The cost-benefit analysis of treatment of the HIV/AIDS epidemic was a central concern of the South African government in 2000, according to PAC Health Secretary Costa Gazi. Gazi said the government's reason for not providing anti-retroviral drugs to pregnant women was to reduce the potential orphan burden in the country.

Gazi noted in an interview with the Citizen:

"I have suggested that one rationale for refusing women AZT is that the government does not know what to do with the AIDS orphans. If it refuses anti-retroviral drugs to pregnant women then many of those children will die before they are seven and the country won't have so many orphans. Tshabalala-Msimang said that these remarks were insulting and defamatory. In fact I think that as Zuma always said cost is the real reason behind the refusal. It does not fit in with the GEAR policy which demands an immediate reduction in social expenditure. The government is frightened that if it starts to provide anti-retroviral drugs to pregnant women it won't be long before women who have been raped will demand them — and then the 4 million or so who are HIV+ but who cannot afford the drugs. There's no way the government's economic policy can accommodate such expenditure."

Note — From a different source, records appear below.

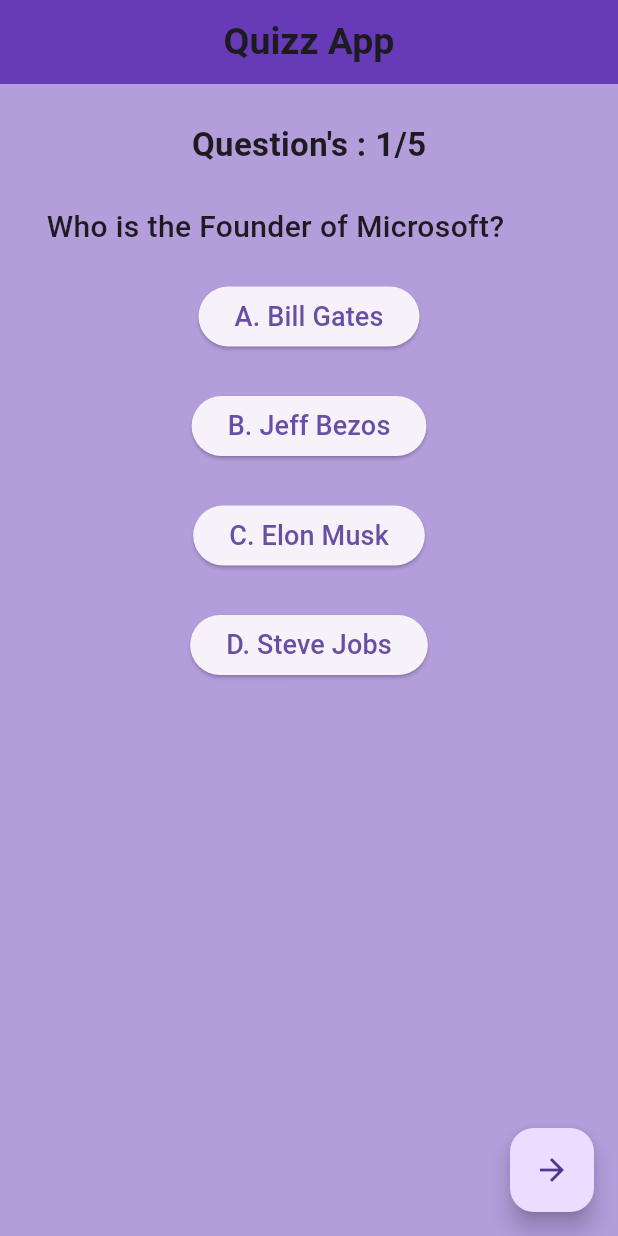
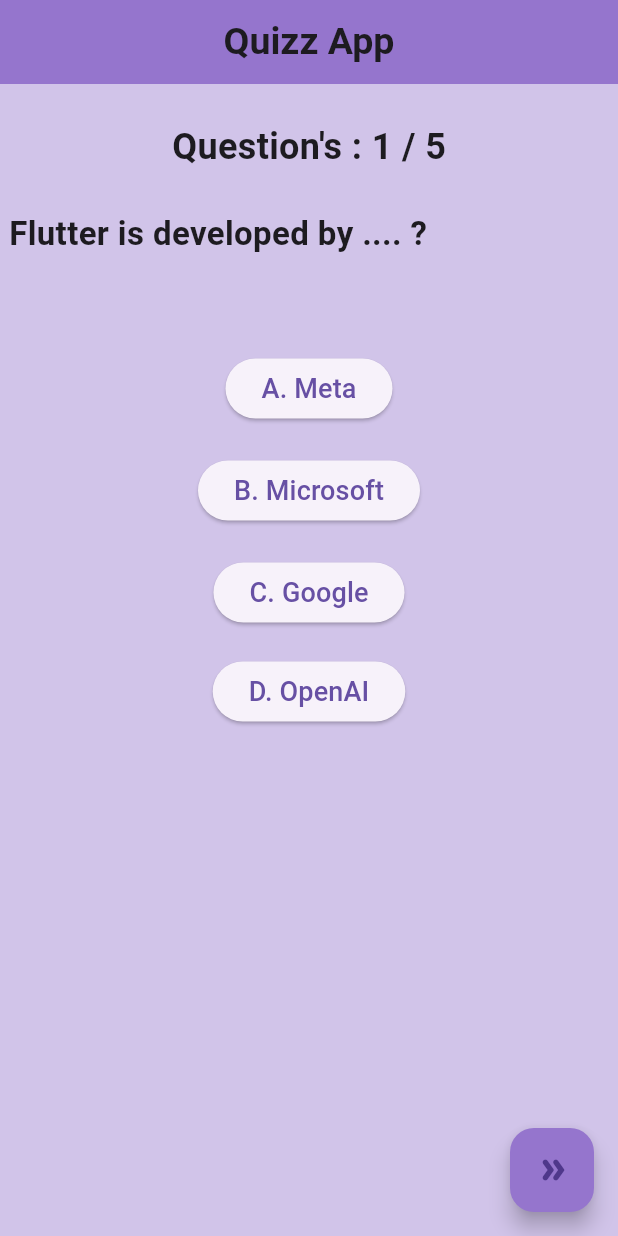
Before and after one commit to adityaashinde/Quiz-App, a Flutter app: the screen it shows after launch, on a phone screen of 412 x 824 dp. Run offline on Flutter 3.47's test engine with Material 3 defaults, Android fonts, the phone set to English and light mode, and no system bars.

Commit message:
update QuizUI

```diff
--- a/lib/main.dart
+++ b/lib/main.dart
@@ -1,4 +1,5 @@
 import 'package:flutter/material.dart';
+import 'package:quiz_app/quiz_ui.dart';
 
 void main() => runApp(const MainApp());
 
@@ -9,177 +10,7 @@ class MainApp extends StatelessWidget {
   Widget build(BuildContext context) {
     return const MaterialApp(
       debugShowCheckedModeBanner: false,
-      home: QuizApp(),
+      home: QuizUI(),
     );
   }
 }
-
-class QuizApp extends StatefulWidget {
-  const QuizApp({super.key});
-
-  @override
-  State<QuizApp> createState() => _QuizAppState();
-}
-
-class _QuizAppState extends State<QuizApp> {
-  bool questionScreen = true;
-  int questionIndex = 0;
-  List<Map> allQuestions = [
-    {
-      "question": "Who is the Founder of Microsoft?",
-      "options": ["Bill Gates", "Jeff Bezos", "Elon Musk", "Steve Jobs"],
-      "answerIndex": 0,
-    },
-    {
-      "question": "Founder of Amazon?",
-      "options": ["Bill Gates", "Jeff Bezos", "Elon Musk", "Steve Jobs"],
-      "answerIndex": 1,
-    },
-    {
-      "question": "Founder of SpaceX?",
-      "options": ["Bill Gates", "Jeff Bezos", "Elon Musk", "Steve Jobs"],
-      "answerIndex": 2,
-    },
-    {
-      "question": "Founder of Tesla?",
-      "options": ["Bill Gates", "Jeff Bezos", "Elon Musk", "Steve Jobs"],
-      "answerIndex": 2,
-    },
-    {
-      "question": "Founder of Apple?",
-      "options": ["Bill Gates", "Jeff Bezos", "Elon Musk", "Steve Jobs"],
-      "answerIndex": 3,
-    },
-  ];
-
-  Scaffold isQuestionScreen() {
-    if (questionScreen == true) {
-      return Scaffold(
-        appBar: AppBar(
-          title: const Text(
-            "Quizz App",
-            style: TextStyle(
-              fontSize: 25,
-              fontWeight: FontWeight.bold,
-            ),
-          ),
-          centerTitle: true,
-          backgroundColor: Colors.deepPurple,
-        ),
-        backgroundColor: Colors.deepPurple.shade200,
-        body: Column(
-          children: [
-            const SizedBox(
-              height: 25,
-            ),
-            Row(
-              mainAxisAlignment: MainAxisAlignment.center,
-              children: [
-                const Text(
-                  "Question's : ",
-                  style: TextStyle(
-                    fontSize: 22,
-                    fontWeight: FontWeight.w600,
-                  ),
-                ),
-                Text(
-                  "${questionIndex + 1}/${allQuestions.length}",
-                  style: const TextStyle(
-                    fontSize: 22,
-                    fontWeight: FontWeight.w600,
-                  ),
-                ),
-              ],
-            ),
-            const SizedBox(
-              height: 25,
-            ),
-            Row(
-              mainAxisAlignment: MainAxisAlignment.center,
-              children: [
-                SizedBox(
-                  width: 350,
-                  height: 50,
-                  child: Text(
-                    (allQuestions[questionIndex]["question"]),
-                    style: const TextStyle(
-                      fontSize: 20,
-                      fontWeight: FontWeight.w500,
-                    ),
-                  ),
-                ),
-              ],
-            ),
-
-            // A
-            ElevatedButton(
-              onPressed: () {},
-              child: Text(
-                "A. ${allQuestions[questionIndex]["options"][0]}",
-                style: const TextStyle(
-                  fontSize: 18,
-                  fontWeight: FontWeight.w500,
-                ),
-              ),
-            ),
-            const SizedBox(
-              height: 25,
-            ),
-            // B
-            ElevatedButton(
-              onPressed: () {},
-              child: Text(
-                "B. ${allQuestions[questionIndex]["options"][1]}",
-                style: const TextStyle(
-                  fontSize: 18,
-                  fontWeight: FontWeight.w500,
-                ),
-              ),
-            ),
-            const SizedBox(
-              height: 25,
-            ),
-            // C
-            ElevatedButton(
-              onPressed: () {},
-              child: Text(
-                "C. ${allQuestions[questionIndex]["options"][2]}",
-                style: const TextStyle(
-                  fontSize: 18,
-                  fontWeight: FontWeight.w500,
-                ),
-              ),
-            ),
-            const SizedBox(
-              height: 25,
-            ),
-            // D
-            ElevatedButton(
-              onPressed: () {},
-              child: Text(
-                "D. ${allQuestions[questionIndex]["options"][3]}",
-                style: const TextStyle(
-                  fontSize: 18,
-                  fontWeight: FontWeight.w500,
-                ),
-              ),
-            ),
-          ],
-        ),
-        // Next
-        floatingActionButton: FloatingActionButton(
-          onPressed: () {},
-          hoverColor: Colors.deepPurple,
-          child: const Icon(Icons.arrow_forward),
-        ),
-      );
-    } else {
-      return const Scaffold();
-    }
-  }
-
-  @override
-  Widget build(BuildContext context) {
-    return isQuestionScreen();
-  }
-}
--- /dev/null
+++ b/lib/quiz_ui.dart
@@ -0,0 +1,184 @@
+import 'package:flutter/material.dart';
+
+class QuizUI extends StatefulWidget {
+  const QuizUI({super.key});
+
+  @override
+  State<QuizUI> createState() => _QuizUIState();
+}
+
+class _QuizUIState extends State<QuizUI> {
+  int questionIndex = 0;
+  bool questionScreen = true;
+  List<Map> allQuestions = [
+    {
+      "question": "Flutter is developed by .... ?",
+      "options": ["Meta", "Microsoft", "Google", "OpenAI"],
+      "answerIndex": 2,
+    },
+    {
+      "question":
+          "Which of the following language is used to build flutter app?",
+      "options": [
+        "Java",
+        "Dart",
+        "Go",
+        "React",
+      ],
+      "answerIndex": 1,
+    },
+    {
+      "question": "What are the features of Flutter?",
+      "options": [
+        "Fast development",
+        "Huge widget catalog",
+        "High-performance",
+        "All of the above"
+      ],
+      "answerIndex": 3,
+    },
+    {
+      "question": "Flutter have mainly .... types of widgets?",
+      "options": ["Three", "Two", "One", "Four"],
+      "answerIndex": 1,
+    },
+    {
+      "question":
+          "Which of the following option is represent a collection of objects in Dart?",
+      "options": ["String", "Numbers", "Booleans", "Lists and Maps"],
+      "answerIndex": 3,
+    },
+  ];
+
+  Scaffold isQuestionScreen() {
+    if (questionScreen == true) {
+      return Scaffold(
+        backgroundColor: Colors.deepPurple.shade100,
+        appBar: AppBar(
+          title: const Text(
+            "Quizz App",
+            style: TextStyle(
+              fontSize: 25,
+              fontWeight: FontWeight.bold,
+            ),
+          ),
+          centerTitle: true,
+          backgroundColor: Colors.deepPurple.shade300,
+        ),
+        body: Column(
+          children: [
+            const SizedBox(
+              height: 25,
+            ),
+            Row(
+              mainAxisAlignment: MainAxisAlignment.center,
+              children: [
+                const SizedBox(
+                  height: 25,
+                ),
+                const Text(
+                  "Question's : ",
+                  style: TextStyle(
+                    fontSize: 24,
+                    fontWeight: FontWeight.w600,
+                  ),
+                ),
+                Text(
+                  "${questionIndex + 1} / ${allQuestions.length}",
+                  style: const TextStyle(
+                    fontSize: 24,
+                    fontWeight: FontWeight.w600,
+                  ),
+                )
+              ],
+            ),
+            const SizedBox(
+              height: 25,
+            ),
+            Row(
+              mainAxisAlignment: MainAxisAlignment.center,
+              children: [
+                SizedBox(
+                  height: 70,
+                  width: 400,
+                  child: Text(
+                    (allQuestions[questionIndex]["question"]),
+                    style: const TextStyle(
+                      fontSize: 22,
+                      fontWeight: FontWeight.w600,
+                    ),
+                  ),
+                ),
+              ],
+            ),
+            const SizedBox(
+              height: 25,
+            ),
+            ElevatedButton(
+              onPressed: () {},
+              child: Text(
+                "A. ${allQuestions[questionIndex]["options"][0]}",
+                style: const TextStyle(
+                  fontSize: 18,
+                  fontWeight: FontWeight.w500,
+                ),
+              ),
+            ),
+            const SizedBox(
+              height: 20,
+            ),
+            ElevatedButton(
+              onPressed: () {},
+              child: Text(
+                "B. ${allQuestions[questionIndex]["options"][1]}",
+                style: const TextStyle(
+                  fontSize: 18,
+                  fontWeight: FontWeight.w500,
+                ),
+              ),
+            ),
+            const SizedBox(
+              height: 20,
+            ),
+            ElevatedButton(
+              onPressed: () {},
+              child: Text(
+                "C. ${allQuestions[questionIndex]["options"][2]}",
+                style: const TextStyle(
+                  fontSize: 18,
+                  fontWeight: FontWeight.w500,
+                ),
+              ),
+            ),
+            const SizedBox(
+              height: 18,
+            ),
+            ElevatedButton(
+              onPressed: () {},
+              child: Text(
+                "D. ${allQuestions[questionIndex]["options"][3]}",
+                style: const TextStyle(
+                  fontSize: 18,
+                  fontWeight: FontWeight.w500,
+                ),
+              ),
+            ),
+          ],
+        ),
+        floatingActionButton: FloatingActionButton(
+          onPressed: () {},
+          hoverColor: Colors.deepPurpleAccent,
+          backgroundColor: Colors.deepPurple.shade300,
+          child: const Icon(Icons.double_arrow_rounded),
+        ),
+      );
+    } else {
+      return const Scaffold();
+    }
+  }
+
+  @override
+  Widget build(BuildContext context) {
+    return isQuestionScreen();
+  }
+}
```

In July 2000, presidential spokesperson Parks Mankahlana implied that providing antiretroviral treatment to infected pregnant women worried the government because of the number of surviving orphans this would create. "A country like ours has to deal with that," Mankahlana told Science. "That mother is going to die and that HIV-negative child will be an orphan. That child must be brought up. Who is going to bring the child up? It's the state, the state. That's resources, you see?"

Mankahlana later labeled the quotation in Science magazine as "a complete fabrication". After Science responded saying they had the quote on tape, Mankahlana said: "I have issued a statement denying what I am alleged to have said … That means I repudiate what I am alleged to have said. Whether I have said it or not, it means that statement is considered by me to be wrong or unacceptable. That should then settle the matter."

A Time article asked if Mbeki's appeal for assistance from the West "wouldn't be more persuasive if his government weren't spending some $5 billion on new jet fighters and submarines when it is AIDS, rather than some foreign military, that will kill half of South Africa's current generation of teenagers if its spread is unchecked."

Also see: Treatment: The Cost of Treatment in South Africa

Wits Journalism Anova Health

The project is jointly managed by the Anova Health Institute and the Journalism and Media Studies Programme at the University of the Witwatersrand. The project is funded by by the Health Communication Partnership based at the Johns Hopkins Bloomberg School of Public Health Centre for Communication Programmes and the President’s Emergency Plan for AIDS relief through the United States Agency for International Development under terms of Award No. JH/HESA-02-05 and through the Anova Health Institute through PEPFAR via USAID under Award No. AID-674-A-12-00015.